Frank Gladstone

When Oz and I lived in Wichita for a short time in '83, we started getting phone calls from friends and family members, saying that they had seen a cartoon on Nickelodeon and Cinemax about a frog and a mouse, and that Oz's name was all over the credits. We remembered visiting Frank Gladstone at his studio in Miami in '78 and Frank's having told us that the animation short, "Froggie Went A' Courtin'" on which they'd collaborated had won a regional emmy. At the time, Oz was amused, but now we were amazed that it was showing up on TV! We caught it perhaps a half dozen times and only once or twice from the beginning. We had lost touch with Frank, but the last time we'd seen him, he didn't have a copy himself from which to make us a copy.

Since then, Frank Gladstone has worked for Warner Brothers and Disney in their animation departments. He is currently with Dreamworks in Los Angeles. I have recently been in touch with Frank, and he graciously provided me with a copy of this delightful animation. He also gave me the following background information about the film in his own words:


"Froggie Went A' Courtin'" was made with an Independent Filmmaker's Grant from the American Film Institute. It was originally to be a short film based on a joke I liked to tell entitled "The Loud Mouthed Frog", but just a couple of days before recording the voices for that story, I discovered that someone had already done an animated short based on the same joke.

Since the famous animation director, Chuck Jones, had been on the AFI grant committee, I called him to see what I should do. He advised me to use the characters I had already created and find another story. The AFI agreed with the idea and with the grant still in hand, I changed the original frog from a girl to a boy, added a little mouse and wrote new lyrics to this very old song all in one afternoon!

I actually do not remember who suggested I contact Oz, but he already knew this old folk standard and said he could easily arrange it for his group of musicians. He was willing to work within my miniscule budget and even helped me find the original recording studio (a place called Roosterbark as I recall). We recorded one afternoon. Oz did the frog/narrator voice, a young singer named Marcie voiced the mouse and my brother Steve did the preacher. Oz hired all the musicians and everybody worked for peanuts. I think it took all of two or three hours to lay down and mix all of the tracks. I remember being absolutely ecstatic with the results and went to work on the animation right away. (On this kind of project, the music and the lyrics have to be recorded ahead of the animation.) It actually took me just about nine months to finish the artwork and complete the film.

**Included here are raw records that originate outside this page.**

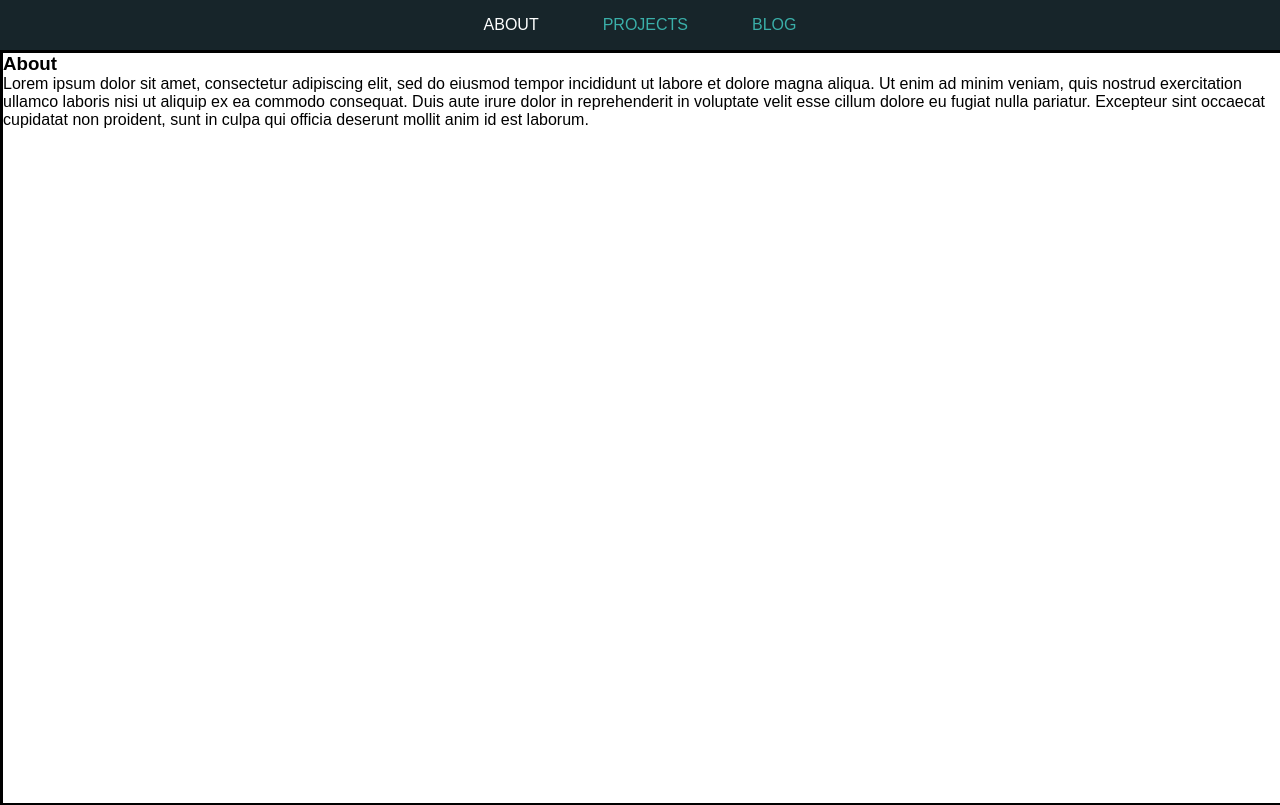
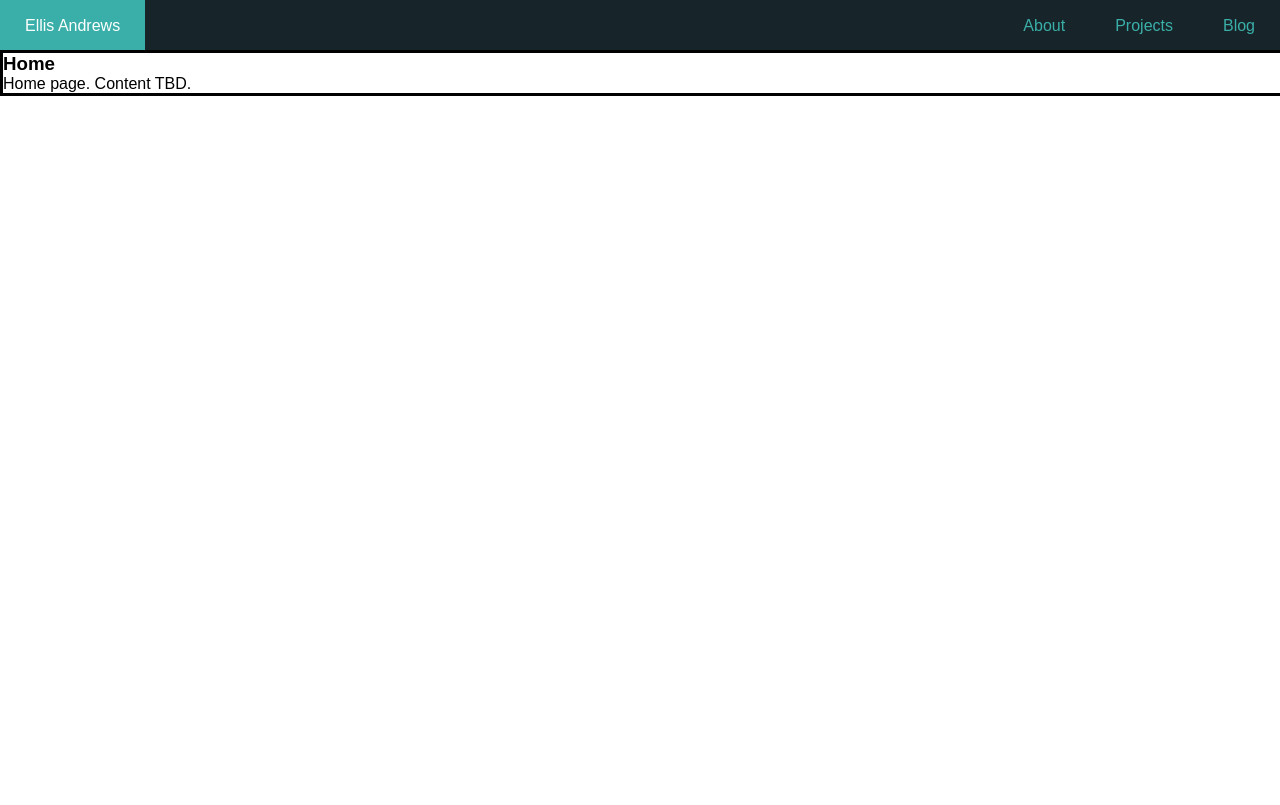
Before and after one commit to ellisandrews/ellis-andrews.com, a React (Create React App) app: page / in a window 1280 px wide. Shown: the top 805 px of the page. Built offline with nearby package versions, Linux system fonts and the light colour scheme; no server answers.

Commit message:
Add routing, style navbar

```diff
--- a/package.json
+++ b/package.json
@@ -8,8 +8,8 @@
     "@testing-library/user-event": "^7.1.2",
     "react": "^16.13.1",
     "react-dom": "^16.13.1",
-    "react-scripts": "3.4.3",
-    "react-scroll": "^1.8.1"
+    "react-router-dom": "^5.2.0",
+    "react-scripts": "3.4.3"
   },
   "scripts": {
     "start": "react-scripts start",
--- a/src/App.css
+++ b/src/App.css
@@ -21,42 +21,37 @@ body {
     overflow: hidden;
     top: 0;
     z-index: 1;
-    display: flex;
     width: 100%;
     height: var(--navbar-height);
     background: var(--color-1);
 }
 
-.navbar ul {
-    display: flex;
-    list-style: none;
-    width: 100%;
-    justify-content: center;
+.navbar a {
+  float: left;
+  color: var(--color-3);
+  text-align: center;
+  padding: 17px 25px;
+  text-decoration: none;
+  font-size: 16px;
 }
 
-.navbar ul li {
-    margin: 0 1rem;
-    padding: 1rem;
+.navbar a:hover {
+    color: var(--color-5);
+    background: var(--color-3);
+    cursor: pointer;
 }
 
-.navbar ul li > .active {
+.navbar a.active {
     color: var(--color-5);
 }
 
-.navbar ul li a {
-    text-decoration: none;
-    text-transform: uppercase;
-    color: var(--color-3);
-}
-
-.navbar ul li a:hover {
-    color: var(--color-5);
-    cursor: pointer;
+.nav-right {
+  float: right;
 }
 
 section {
     width: 100%;
-    height: calc(100vh - var(--navbar-height));
+    margin-top: var(--navbar-height);
 }
 
 .border {
@@ -83,7 +78,3 @@ section {
     padding: 10px;
     margin: 10px;
 }
-
-#about {
-    margin-top: var(--navbar-height);
-}
--- a/src/App.js
+++ b/src/App.js
@@ -1,6 +1,8 @@
 import React from 'react'
+import { BrowserRouter as Router, Route, Switch } from 'react-router-dom'
 import About from './About'
 import Blog from './Blog'
+import Home from './Home'
 import NavBar from './NavBar'
 import Projects from './Projects'
 import './App.css'
@@ -8,12 +10,25 @@ import './App.css'
 
 const App = () => {
   return (
+    <Router>
       <div id="app">
         <NavBar/>
+        <Switch>
+          <Route path="/about">
             <About/>
+          </Route>
+          <Route path="/projects">
             <Projects/>
+          </Route>
+          <Route path="/blog">
             <Blog/>
+          </Route>
+          <Route path="/">
+            <Home/>
+          </Route>
+        </Switch>
       </div>
+    </Router>
   )
 }
 
--- /dev/null
+++ b/src/Home.js
@@ -0,0 +1,20 @@
+import React, { Component } from 'react'
+
+
+class Home extends Component {
+
+  render() {
+    return (
+      <section id="home" className="border">
+        <h3>Home</h3>
+        <p>
+          Home page. Content TBD.
+        </p>
+      </section>
+    )
+  }
+
+}
+
+
+export default Home
--- a/src/NavBar.js
+++ b/src/NavBar.js
@@ -1,5 +1,5 @@
 import React, { Component } from 'react'
-import { Link } from 'react-scroll'
+import { Link } from 'react-router-dom'
 
 
 class NavBar extends Component {
@@ -7,11 +7,12 @@ class NavBar extends Component {
   render() {
     return (
       <nav className="navbar">
-        <ul>
-          <li><Link to="about" activeClass="active" spy={true} smooth={true} offset={-50} duration={500}>About</Link></li>
-          <li><Link to="projects" activeClass="active" spy={true} smooth={true} offset={-50} duration={500}>Projects</Link></li>
-          <li><Link to="blog" activeClass="active" spy={true} smooth={true} offset={-50} duration={500}>Blog</Link></li>
-        </ul>
+        <Link to="/">Ellis Andrews</Link>
+        <div class="nav-right">
+          <Link to="/about">About</Link>
+          <Link to="/projects">Projects</Link>
+          <Link to="/blog">Blog</Link>
+        </div>
       </nav>
     )
   }
```
Also changed, not shown: 1 other file (tests, documents, lock files or other folders). Lines whose indentation alone changed are shown as unchanged.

"Froggie" not only won a regional Emmy for best children's film, it also was selected for the 1977 New York Film Festival where it opened for Jonathan Demme's first feature, "Citizen's Band" (also called "Handle With Care"). The original purpose of the AFI grant was to provide independent filmmakers with the funds to complete a project which would help promote their careers. In my case, "Froggie" did just that, helping me find clients and projects that truly re-launched my little animation company. I continued as an independent producer/director for a dozen years after I finished the film and then went on to work for Disney, Warner Bros.and now DreamWorks. On occasion, I still screen "Froggie". It never ceases to please an audience (which more often than not picks up the beat and claps along to the music) and remains as one of the genuine high points of my most satisfying career. I must tell you, I was really pleased to hear that Oz liked working on the project too.

"Froggie Went A' Courtin'" was a tribute to the animation of the 30's and 40's. At that time, I was influenced by work from the Fleischer Studios (which was, coincidently, for a few years in Miami).

Frank Gladstone


The musicians for "Froggie Went A' Courtin'"
were members of a band called "Spooner Summit."

Oz Bach, Jonas Goldstein, Dana Keller, Ned Frields, Kevin Hurley